Yeah money is not everything. But hey, you may laugh at this (I did too), the University of Nebraska-Lincoln (UNL) rates 6th in U.S. News ‘Most Popular College’ list, and it is the top most popular public university (News). There must be good things about the Big Red!

Seriously, we can do great Chemistry research here at UNL. Take a look at the Chemistry building, huge, Hamilton Hall. Hamilton HallTake a tour. We have pretty good Research Instrumentation Facility, and I am sure the organickers would really love this: plenty of NMR time slots! And of course in the RajcaLab, there are many exciting cool research projects to work on. We have many sophisticated instruments in our lab—SQUID, EPR, CD… There are 7 vacuum lines and 3 gloveboxes for organic synthesis. Wanna see our lab, take a tour.

Remember, the purpose of going to graduate school is to learn, especially to develop the experimental skills and techniques, as well as to hone your problem solving abilities. In our group, you will learn many things…from multi-step organic syntheses (in particular those 1-2-milligram scale in which small equivalent amount of reagents are added…..by counting drops!), handlings of air and moisture sensitive materials, magnetic characterizations and so on…. Another big advantage… you will learn how to do things correctly from close interactions in small research group, like….learning directly from a master. Life is easier if you don’t have to learn from your own mistake, especially for inexperience undergrads.

So, are you ready?
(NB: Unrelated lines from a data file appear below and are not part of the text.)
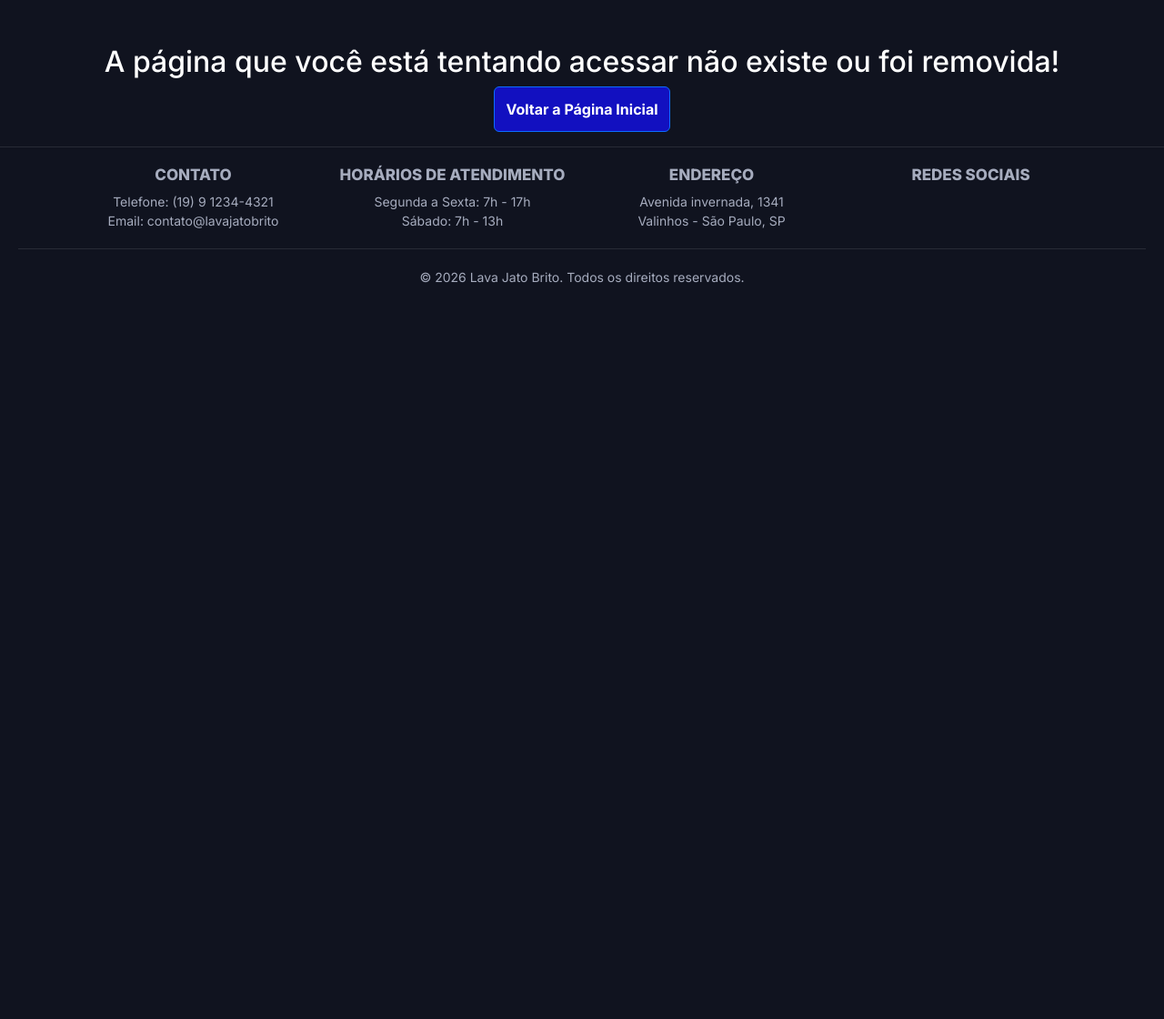
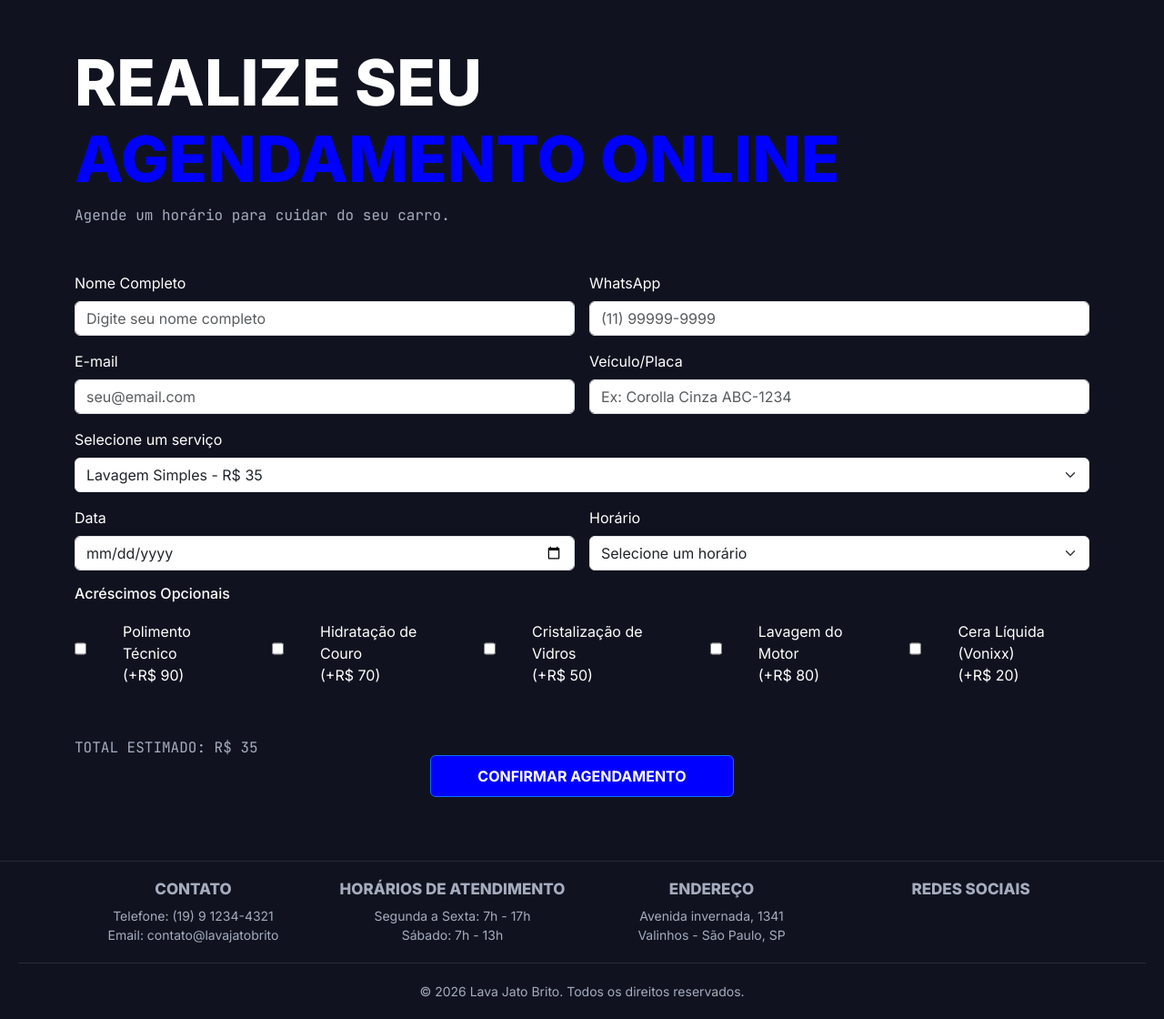
Before and after one commit to damiresgomes/Projeto_2BIMESTRE, a PHP site: page /agendamento in a window 1280 px wide. Shown: the part 91-1211 px from the top of the page at 91% size. Before the commit the page ends 402 px from the top, so only its background shows below. Run offline with PHP 8.4, Linux system fonts and the light colour scheme.

Commit message:
segundo commit

```diff
--- a/css/style.css
+++ b/css/style.css
@@ -5,7 +5,7 @@
 
 body {
   background: #10131F;
-  margin-top: 100px;
+  margin-top: 150px;
   font-family: "Inter", Arial;
   color: white;
 }
@@ -308,9 +308,6 @@ body {
     font-size: 70px;
     font-weight: 800;
   }
-  .servicos h1 span {
-    color: blue;
-  }
   .servicos p {
     font-size: 16px;
     color: #A6ACBE;
@@ -376,6 +373,55 @@ body {
     font-family: "JetBrains Mono", Arial;
   }
 
+  .agendamento h2 {
+    color: white;
+    font-size: 70px;
+    font-family: "Inter", Arial;
+    font-weight: 800;
+  }
+  .agendamento h2 span {
+    color: blue;
+  }
+  .agendamento p {
+    font-family: "JetBrains Mono", Arial;
+    font-size: 16px;
+    margin-bottom: 50px;
+    color: #A6ACBE;
+  }
+  .agendamento h4 {
+    font-size: 16px;
+  }
+  .agendamento .acrescimos {
+    margin-top: 20px;
+    display: flex;
+    gap: 40px;
+  }
+  .agendamento .acrescimos input {
+    margin-bottom: 10px;
+  }
+  .agendamento h3 {
+    font-size: 40px;
+    margin-top: 130px;
+    color: #5ca0ff;
+    font-weight: 800;
+    text-align: center;
+  }
+  .agendamento #confirmacao {
+    margin-bottom: 130px;
+  }
+  .agendamento #total {
+    color: #A6ACBE;
+    margin: 40px 0 0 0;
+    margin-bottom: 0px;
+  }
+  .agendamento #btn-ag button {
+    background-color: blue;
+    padding: 10px;
+    width: 30%;
+    transition: transform 0.3s ease;
+    margin: -20px 0 70px 0;
+  }
+
   .footer {
     padding: 20px 20px 0 20px;
     border-top: 1px solid rgba(255, 255, 255, 0.1);
--- a/css/style.scss
+++ b/css/style.scss
@@ -7,7 +7,7 @@ $primary: #10131F;
 
 body {
     background: $primary;
-    margin-top: 100px;
+    margin-top: 150px;
     font-family: "Inter", Arial;
     color: white;
 }
@@ -327,9 +327,6 @@ body {
         h1 {
             font-size: 70px;
             font-weight: 800;
-            span {
-                color: blue;
-            }
         }
         p {
             font-size: 16px;
@@ -401,6 +398,59 @@ body {
         }
     }
 
+    .agendamento {
+        h2 {
+            color: white;
+            font-size: 70px;
+            font-family: "Inter", Arial;
+            font-weight: 800;
+            span {
+                color: blue;
+            }
+        }
+        p {
+            font-family: "JetBrains Mono", Arial;
+            font-size: 16px;
+            margin-bottom: 50px;
+            color: #A6ACBE;
+        }
+        h4 {
+            font-size: 16px;
+        }
+        .acrescimos {
+            margin-top: 20px;
+            display: flex;
+            gap: 40px;
+            input {
+                margin-bottom: 10px;
+            }
+        }
+        h3 {
+            font-size: 40px;
+            margin-top: 130px;
+            color: rgb(92, 160, 255);
+            font-weight: 800;
+            text-align: center;
+        }
+        #confirmacao {
+            margin-bottom: 130px;
+        }
+        #total {
+            color: #A6ACBE;
+            margin: 40px 0 0 0;
+            margin-bottom: 0px;
+        }
+        #btn-ag {
+            button {
+                background-color: blue;
+                padding: 10px;
+                width: 30%;
+                transition: transform 0.3s ease;
+                margin: -20px 0 70px 0;
+            }
+        }
+    }
+
     .footer {
         padding: 20px 20px 0 20px;
         border-top: 1px solid rgba(255, 255, 255, 0.10);
--- a/index.php
+++ b/index.php
@@ -54,7 +54,7 @@
                 </ul>
 
                 <div class="d-flex">
-                    <a href="#" class="btn" data-bs-toggle="modal" data-bs-target="#modalLogin">
+                    <a href="agendamento" class="btn">
                         AGENDAMENTO
                     </a>
                 </div>
--- /dev/null
+++ b/paginas/agendamento.php
@@ -0,0 +1,119 @@
+<div class="container">
+<div class="agendamento">
+    <h2>REALIZE SEU <br><span>AGENDAMENTO ONLINE</span></h2>
+    <p>Agende um horário para cuidar do seu carro.</p>
+
+    <form id="formAgendamento" class="row g-3">
+      <div class="col-md-6">
+        <label for="nome" class="form-label">Nome Completo</label>
+        <input type="text" class="form-control" id="nome" placeholder="Digite seu nome completo" >
+      </div>
+      <div class="col-md-6">
+        <label for="telefone" class="form-label">WhatsApp</label>
+        <input type="text" class="form-control" id="telefone" placeholder="(11) 99999-9999" >
+      </div>
+      <div class="col-md-6">
+        <label for="email" class="form-label">E-mail</label>
+        <input type="email" class="form-control" id="email" placeholder="seu@email.com" >
+      </div>
+      <div class="col-md-6">
+        <label for="veiculo" class="form-label">Veículo/Placa</label>
+        <input type="text" class="form-control" id="veiculo" placeholder="Ex: Corolla Cinza ABC-1234" >
+      </div>
+      <div class="col-md-12">
+        <label for="servico" class="form-label">Selecione um serviço</label>
+        <select id="servico" class="form-select" >
+          <option>Lavagem Simples - R$ 35</option>
+          <option>Lavagem Completa - R$ 60</option>
+          <option>Lavagem Premium - R$ 80</option>
+          <option>Lavagem Polimento - R$ 100</option>
+        </select>
+      </div>
+      <div class="col-md-6">
+        <label for="data" class="form-label">Data</label>
+        <input type="date" class="form-control" id="data" >
+      </div>
+      <div class="col-md-6">
+        <label for="horario" class="form-label">Horário</label>
+        <select id="horario" class="form-select" >
+          <option value="">Selecione um horário</option>
+          <option>08:00</option>
+          <option>10:00</option>
+          <option>14:00</option>
+        </select>
+      </div>
+
+      <div class="col-12">
+        <h4>Acréscimos Opcionais</h4>
+        <div class="acrescimos">
+          <input type="checkbox" id="polimento" value="90"> Polimento Técnico <br> (+R$ 90)<br>
+          <input type="checkbox" id="couro" value="70"> Hidratação de Couro <br>(+R$ 70)<br>
+          <input type="checkbox" id="vidros" value="50"> Cristalização de Vidros <br>(+R$ 50)<br>
+          <input type="checkbox" id="motor" value="80"> Lavagem do Motor <br>(+R$ 80)<br>
+          <input type="checkbox" id="ozonio" value="20"> Cera Líquida (Vonixx) <br>(+R$ 20)<br>
+        </div>
+      </div>
+
+      <div class="col-12">
+        <p id="total">TOTAL ESTIMADO: R$ 35</p>
+      </div>
+
+      <div id="btn-ag" class="col-12 text-center">
+        <button type="submit" class="btn btn-primary">CONFIRMAR AGENDAMENTO</button>
+      </div>
+    </form>
+
+    <div id="confirmacao" class="mt-4 text-success text-center" style="display:none;">
+      <h3>AGENDAMENTO CONFIRMADO!</h3>
+      <p id="detalhes" class="text-center"></p>
+      <button onclick="abrirWhatsapp()" class="btn btn-success">FALAR NO WHATSAPP</button>
+      <button onclick="location.reload()" class="btn btn-secondary">NOVO AGENDAMENTO</button>
+    </div>
+  </div>
+
+  <script>
+    const form = document.getElementById("formAgendamento");
+    const total = document.getElementById("total");
+    const confirmacao = document.getElementById("confirmacao");
+    const detalhes = document.getElementById("detalhes");
+
+    // função para extrair o preço do serviço selecionado
+    function getPrecoServico() {
+    const servico = document.getElementById("servico").value;
+    // procura número dentro do texto (ex: "Lavagem Completa - R$ 60")
+    const match = servico.match(/R\$ ?(\d+)/);
+    return match ? parseInt(match[1]) : 0;
+  }
+
+    // recalcula total quando marca/desmarca acréscimos
+    form.addEventListener("change", () => {
+      let soma = getPrecoServico();
+      const checkboxes = form.querySelectorAll("input[type=checkbox]");
+      checkboxes.forEach(cb => {
+        if (cb.checked) soma += parseInt(cb.value);
+      });
+      total.textContent = "TOTAL ESTIMADO: R$ " + soma;
+    });
+
+    // ao enviar o formulário
+    form.addEventListener("submit", (e) => {
+      e.preventDefault();
+      confirmacao.style.display = "block";
+
+    const nome = document.getElementById("nome").value;
+    const data = document.getElementById("data").value;
+    const horario = document.getElementById("horario").value;
+
+      detalhes.textContent = "Obrigado, " + nome +
+        ". Seu agendamento foi reservado para " +
+        data + " às " +
+        horario + ".";
+
+      form.style.display = "none"; // esconde o formulário
+    });
+
+    function abrirWhatsapp() {
+      window.open("https://wa.me/5511981392929", "_blank");
+    }
+  </script>
+</div>
--- a/paginas/contato.php
+++ b/paginas/contato.php
@@ -1,7 +1,7 @@
 <div class="container">
     <div class="contato">
-        <h2>VAMOS CONVERSAR <br>SOBRE <span>O SEU CARRO.</span></h2>
-        <p>Tire dúvidas, peça um orçamento personalizado ou agende um horário. Respondemos em poucos minutos.</p>
+        <h2>VAMOS CONVERSAR <br> <span>SOBRE O SEU CARRO.</span></h2>
+        <p>Tire dúvidas ou peça um orçamento personalizado. Respondemos em poucos minutos.</p>
         <br>
 
     </div>
```
Also changed, not shown: other parts of index.php (+0 -54 lines), paginas/funcao.php (added, +60 -0 lines), 1 other file.
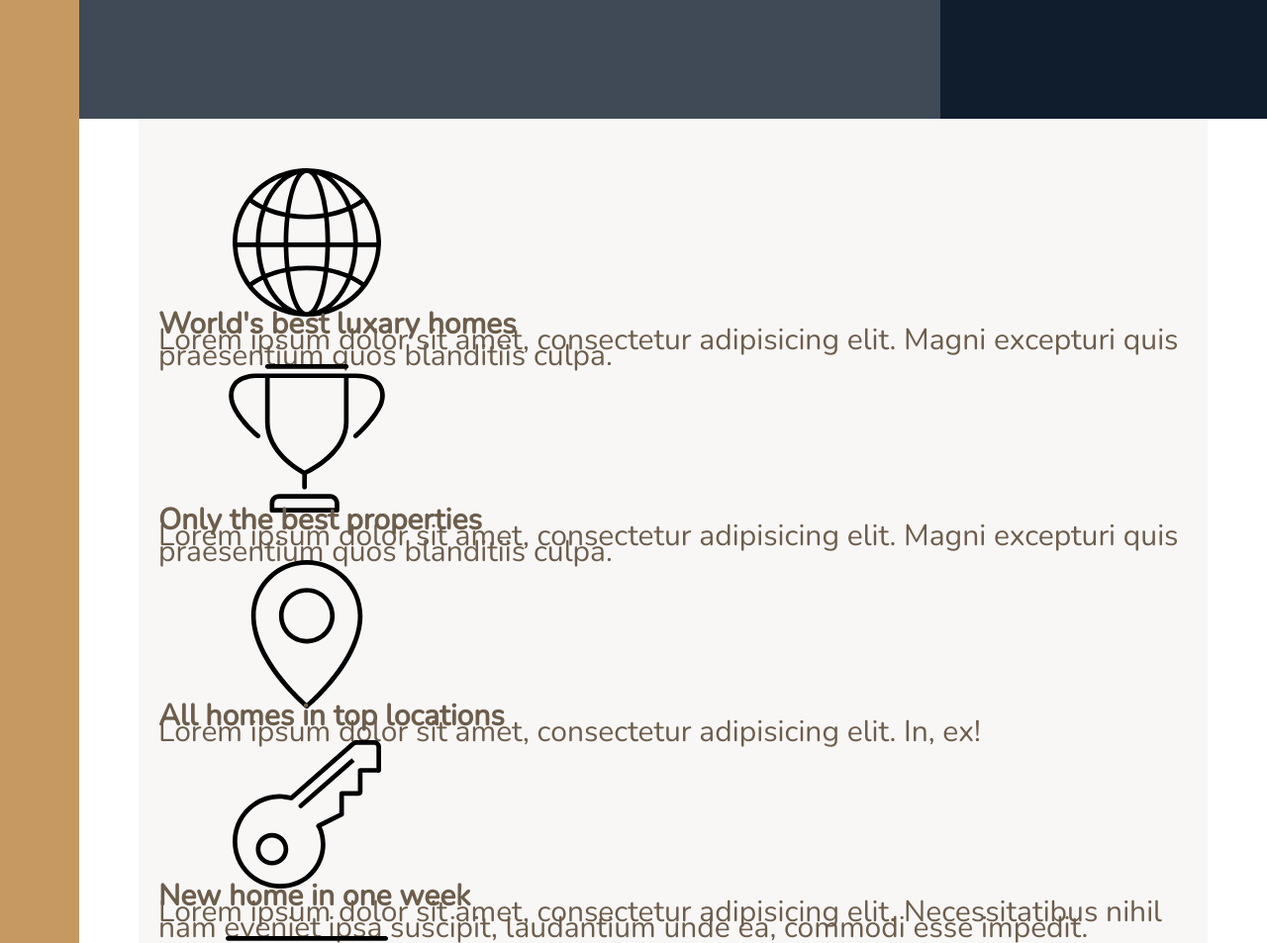
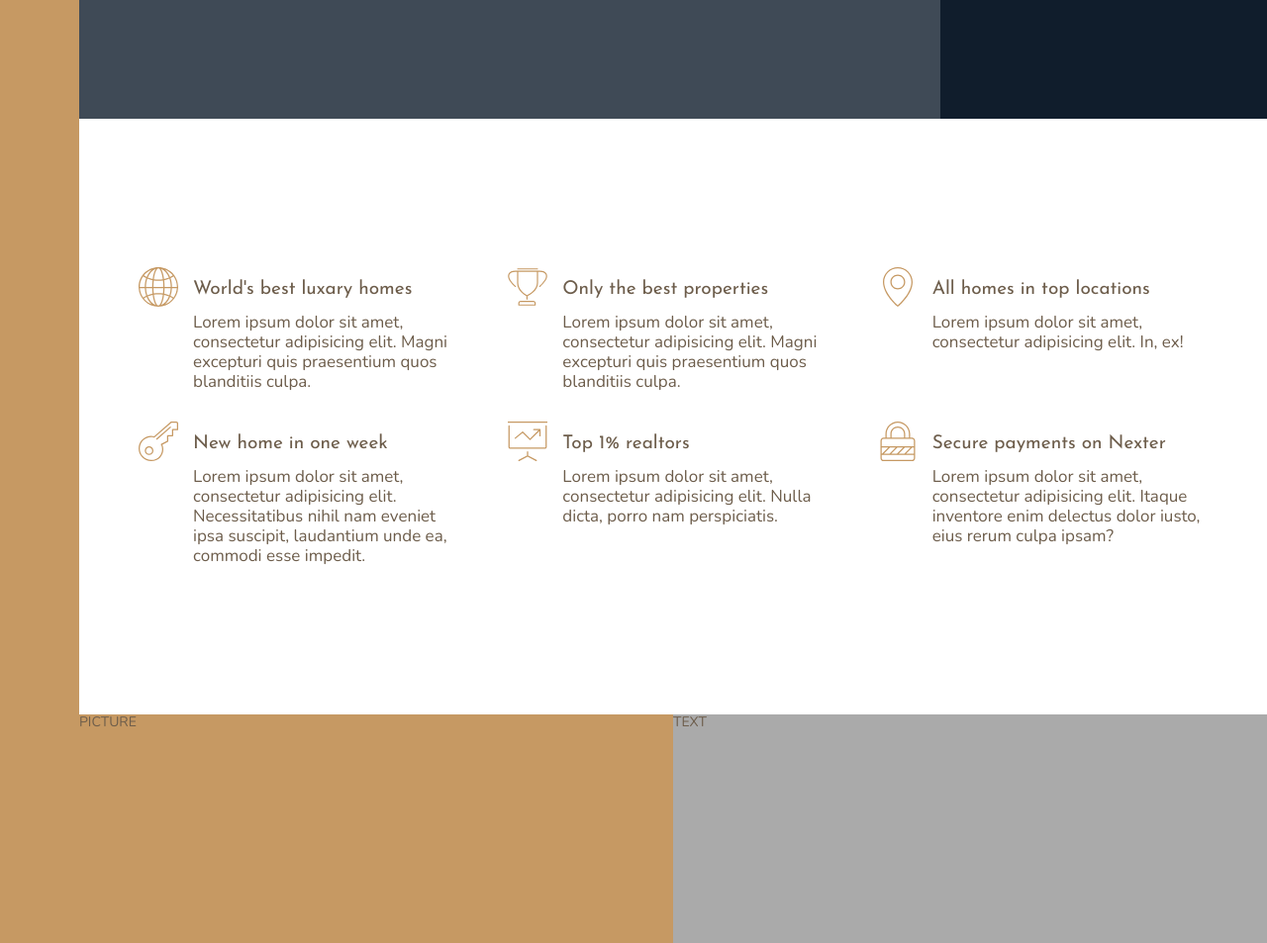
Before and after one commit to wdwiii/nexter, a website: page index.html in a window 1280 px wide. Shown: the part 520-1473 px from the top of the page at 99% size. Drawn offline with nearby package versions, Linux system fonts and the light colour scheme.

Commit message:
Update to compiled CSS

```diff
--- a/css/main.css
+++ b/css/main.css
@@ -20,8 +20,7 @@ body {
   grid-template-rows: 80vh min-content 40vw repeat(3, min-content);
   grid-template-columns: [sidebar-start] 8rem [sidebar-end full-start] minmax(6rem, 1fr) [center-start] repeat(8, [col-start] minmax(min-content, 14rem) [col-end]) [center-end] minmax(6rem, 1fr) [full-end]; }
   .container > * {
-    font-size: 3rem;
-    padding: 5rem 2rem; }
+    font-size: 1.4rem; }
 
 .btn,
 .btn::before {
@@ -38,14 +37,23 @@ body {
 .btn:hover {
   background: #B28451; }
 
-.heading-primary {
-  color: #f9f7f6;
-  font-size: 3rem;
-  font-weight: 600; }
-  .heading-primary span {
-    color: #54483A;
-    display: block;
-    font-size: .6em; }
+.heading-1, .heading-2, .heading-3, .heading-4 {
+  font-family: "Josefin Sans", sans-serif;
+  font-weight: 400; }
+
+.heading-4 {
+  font-size: 1.9rem;
+  margin: 2rem 0; }
+  .heading-4--light {
+    color: #f9f7f6; }
+  .heading-4--dark {
+    color: #54483A; }
+  @media only screen and (max-width: 52em) {
+    .heading-4 {
+      text-align: center; } }
+  @media only screen and (min-width: 46.5em) {
+    .heading-4 {
+      margin: 1.5rem 0; } }
 
 .sidebar {
   background: #c69963;
@@ -65,8 +73,39 @@ body {
   grid-column: col-start 7 / full-end; }
 
 .features {
-  background: #f9f7f6;
-  grid-column: center-start / center-end; }
+  grid-column: center-start / center-end;
+  margin: 15rem 0;
+  display: grid;
+  grid-gap: 3rem 4rem;
+  grid-template-columns: repeat(auto-fit, minmax(25rem, 1fr));
+  align-items: start;
+  justify-content: center; }
+
+.feature {
+  display: flex;
+  align-items: center;
+  flex-direction: column;
+  justify-content: center; }
+  @media only screen and (min-width: 52em) {
+    .feature {
+      display: grid;
+      grid-template-columns: min-content 1fr;
+      align-items: center; } }
+  .feature__icon {
+    fill: #c69963;
+    margin-right: 1.5rem;
+    height: 4rem;
+    width: 4rem; }
+    @media only screen and (min-width: 64.35em) {
+      .feature__icon {
+        align-self: start; } }
+  .feature__text {
+    font-size: 1.7rem;
+    line-height: 2rem;
+    grid-column: 2 / 3; }
+    @media only screen and (max-width: 52em) {
+      .feature__text {
+        text-align: center; } }
 
 .story__picture {
   background: #c69963;
```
APPLY NOW. And you may be invited to visit us…

Still have questions…..post them here…. or contact me directly at srajca1 at unl dot edu.

Posted in Around the Lab, General
%d bloggers like this: